-- Records provided follows --

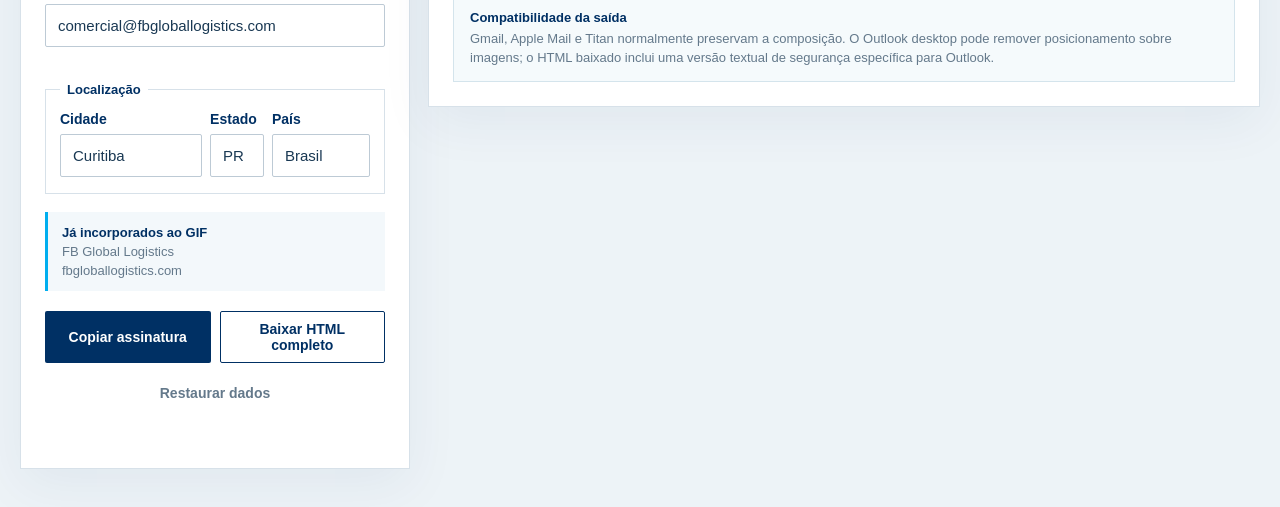
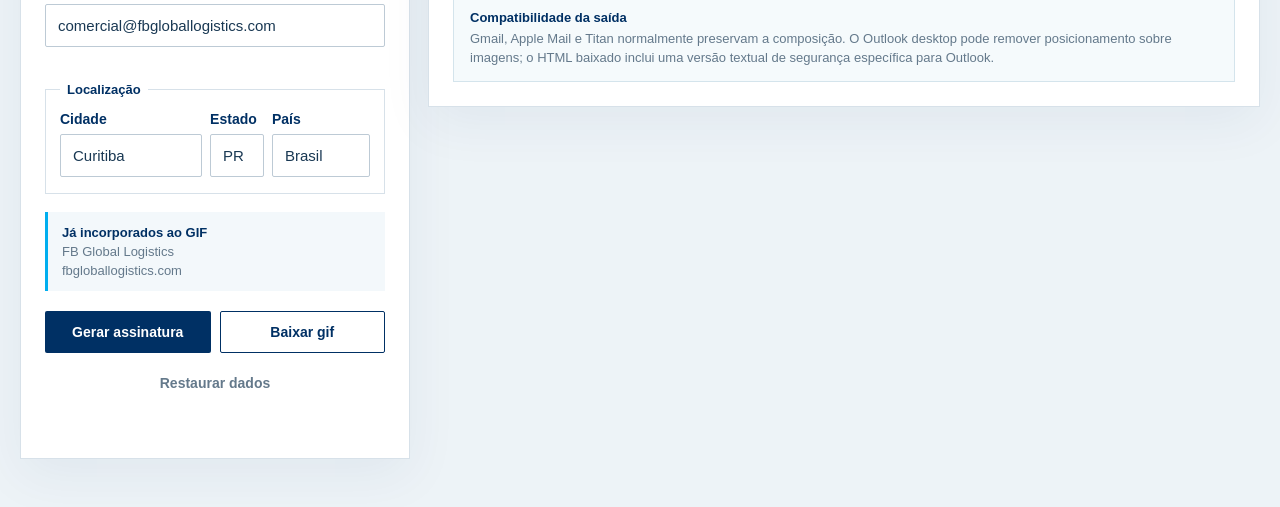
Before and after one commit to helderviniciusrh-cmyk/fb-global-signature-generator, a plain HTML site: page index.html in a window 1280 px wide. Shown: the part 487-994 px from the top of the page. Drawn offline with Linux system fonts and the light colour scheme.

Commit message:
Update index.html

```diff
--- a/index.html
+++ b/index.html
@@ -54,8 +54,8 @@
           </div>
 
           <div class="actions">
-            <button class="button button-primary" type="button" id="copy-button">Copiar assinatura</button>
-            <button class="button button-secondary" type="button" id="download-button">Baixar HTML completo</button>
+            <button class="button button-primary" type="button" id="copy-button">Gerar assinatura</button>
+            <button class="button button-secondary" type="button" id="download-button">Baixar gif</button>
             <button class="button button-quiet" type="button" id="reset-button">Restaurar dados</button>
           </div>
           <p id="action-status" class="action-status" role="status" aria-live="polite"></p>
```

-- Records provided concluded --

● **Try it**
Go through the entries and copy every line with "index".

● **Answer space**
Before and after one commit to helderviniciusrh-cmyk/fb-global-signature-generator, a plain HTML site: page index.html in a window 1280 px wide. Shown: the part 487-994 px from the top of the page. Drawn offline with Linux system fonts and the light colour scheme.
Update index.html
--- a/index.html
+++ b/index.html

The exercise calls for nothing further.